**PROVIDED DATA**

[Start of Attachment]

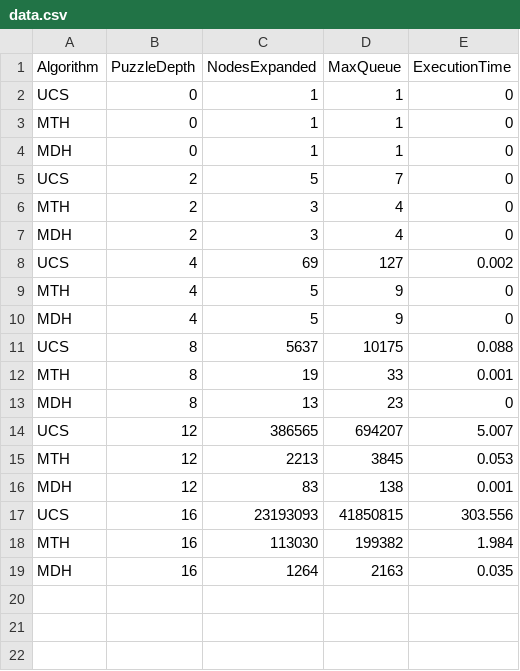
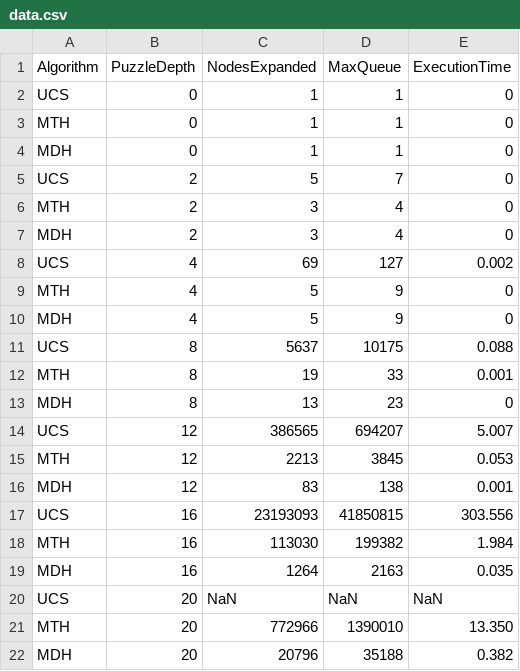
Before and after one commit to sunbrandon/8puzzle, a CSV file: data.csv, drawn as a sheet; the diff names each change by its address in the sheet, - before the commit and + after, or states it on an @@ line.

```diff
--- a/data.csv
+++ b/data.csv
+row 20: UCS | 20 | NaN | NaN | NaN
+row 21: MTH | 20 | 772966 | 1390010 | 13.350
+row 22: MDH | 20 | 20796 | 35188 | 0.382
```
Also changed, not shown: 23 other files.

[End of Attachment]
[Start of Attachment]

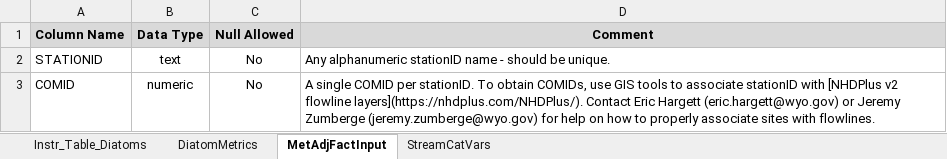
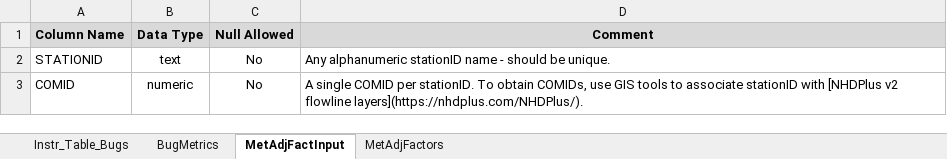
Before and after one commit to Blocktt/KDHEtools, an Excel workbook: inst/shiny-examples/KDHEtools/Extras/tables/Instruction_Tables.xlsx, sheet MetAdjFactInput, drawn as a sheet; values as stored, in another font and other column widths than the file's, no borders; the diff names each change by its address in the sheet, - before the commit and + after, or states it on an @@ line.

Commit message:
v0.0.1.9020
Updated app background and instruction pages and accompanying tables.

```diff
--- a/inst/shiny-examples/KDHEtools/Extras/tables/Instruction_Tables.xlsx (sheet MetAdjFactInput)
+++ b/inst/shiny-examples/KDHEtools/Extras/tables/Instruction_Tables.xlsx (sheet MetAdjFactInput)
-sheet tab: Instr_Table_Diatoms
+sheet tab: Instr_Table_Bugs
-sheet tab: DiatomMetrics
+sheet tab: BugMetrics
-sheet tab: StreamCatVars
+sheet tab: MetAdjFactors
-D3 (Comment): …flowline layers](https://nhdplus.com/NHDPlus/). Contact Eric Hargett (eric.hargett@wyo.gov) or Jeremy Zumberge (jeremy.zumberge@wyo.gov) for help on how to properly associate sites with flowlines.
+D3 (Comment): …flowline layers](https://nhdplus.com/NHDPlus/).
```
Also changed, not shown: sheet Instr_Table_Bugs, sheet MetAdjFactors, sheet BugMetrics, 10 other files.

[End of Attachment]

**WORK TASK**
For the lines above, output exactly those from the line containing "Before and after one commit to sunbrandon/8puzzle, a" through the line containing "Also changed, not shown: 23 other files.", and skip the others.

**OUTPUT FOR THIS TASK**
Before and after one commit to sunbrandon/8puzzle, a CSV file: data.csv, drawn as a sheet; the diff names each change by its address in the sheet, - before the commit and + after, or states it on an @@ line.

```diff
--- a/data.csv
+++ b/data.csv
+row 20: UCS | 20 | NaN | NaN | NaN
+row 21: MTH | 20 | 772966 | 1390010 | 13.350
+row 22: MDH | 20 | 20796 | 35188 | 0.382
```
Also changed, not shown: 23 other files.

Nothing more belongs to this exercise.